Idealization and Contempt

Understanding narcissistic personality disorder.

Posted Feb 09, 2017

Juan Galafa/ Unsplash
Source: Juan Galafa/ Unsplash

Idealization is the normal experience of a young child who puts his parents and himself on a pedestal, as in, "My mom is the best cook in the whole world" or "I am the best checkers player ever—nobody can beat me." 

It is also a common part of adolescence when the idealization of someone other than the parents is part of the separation process and usually transforms in adulthood into a more realistic and integrated view of self and others. (Click here for more on idealization.)

However, when idealization continues in adulthood and through middle age, it is often part of a cycle in which it is followed by devaluation. This cycle characterizes many personality disorders—borderlines, sociopaths, and narcissists, for example.

Underlying the idealization/devaluation cycle is "splitting"—the world is split into good and bad. On the good side, there is idealization—exaggerated positive qualities are attributed to self or others. For example, “I will be the greatest jobs president God ever created” or  “I will build a great wall—and nobody builds walls better than me."

On the negative side, qualities of either self or others are exaggerated, devalued, and worthy of contempt. For example, "If Hillary Clinton were a man, I don’t think she’d get five percent of the vote. The only thing she’s got going is the woman’s card, and the beautiful thing is, women don’t like her.”

Splitting keeps the positive and negative aspects of self and others walled off from each other. The person cannot tolerate being a mixed package or anyone else being one. While all of us may split during particularly stressful times, for borderline, narcissistic, and sociopathic personality disorders, splitting is chronic.

For the narcissist, the primary need is to be the center of attention in order to support his labile self-esteem. While healthier people are hurt by disappointment or disillusionment, the narcissist feels completely destabilized by it. He cannot get "back on the horse."

Unable to maintain his sense of worth, the narcissistic personality is dependent on others for sustenance. If other people mirror the self-aggrandized self, they may be idealized. Hence, people might report that their experience of a narcissist was that he was charming and flattering.

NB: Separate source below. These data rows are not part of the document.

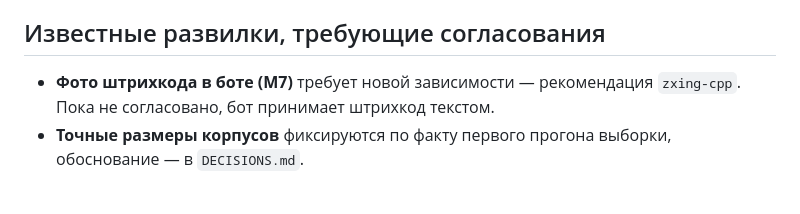
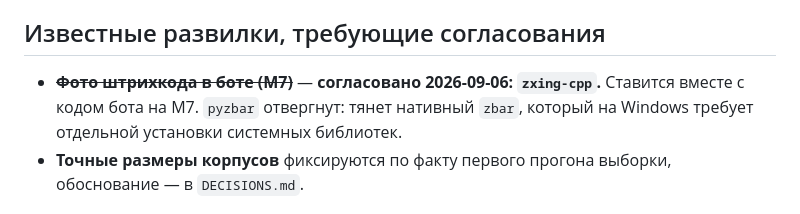
Before and after one commit to MikeBor-gif/nutri-radar, a Markdown page: CLAUDE.md, the part around the change. GitHub-like rendering.

Commit message:
docs: согласована зависимость zxing-cpp для фото штрихкода
Развилка из брифа закрыта. Взят zxing-cpp: приходит готовыми колёсами.
pyzbar отвергнут — тянет нативный zbar, который на Windows ставится
отдельной вознёй с системными библиотеками, а разработка идёт на Windows.

Пакет ставится вместе с кодом бота на M7, а не сейчас: зависимость без
потребителя засоряет lock-файл и попадает в докер-образ, ничего не делая.

Co-Authored-By: Claude Opus 5 <noreply@anthropic.com>

```diff
--- a/CLAUDE.md
+++ b/CLAUDE.md
@@ -108,8 +108,9 @@ RTX 3060 Laptop, 6 ГБ VRAM, 64 ГБ RAM.
 
 ## Известные развилки, требующие согласования
 
-- **Фото штрихкода в боте (M7)** требует новой зависимости — рекомендация
-  `zxing-cpp`. Пока не согласовано, бот принимает штрихкод текстом.
+- ~~**Фото штрихкода в боте (M7)**~~ — **согласовано 2026-09-06: `zxing-cpp`.**
+  Ставится вместе с кодом бота на M7. `pyzbar` отвергнут: тянет нативный
+  `zbar`, который на Windows требует отдельной установки системных библиотек.
 - **Точные размеры корпусов** фиксируются по факту первого прогона выборки,
   обоснование — в `DECISIONS.md`.
 
```
Also changed, not shown: DECISIONS.md (+1 -1 lines).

But disagreement or criticism by another person (even a therapist or a judge) is experienced as a narcissistic injury—as if the self is being attacked. The narcissist needs constant reassurance that he is special and can spin out of control and attack others venomously when he feels unappreciated, disrespected, or even misunderstood.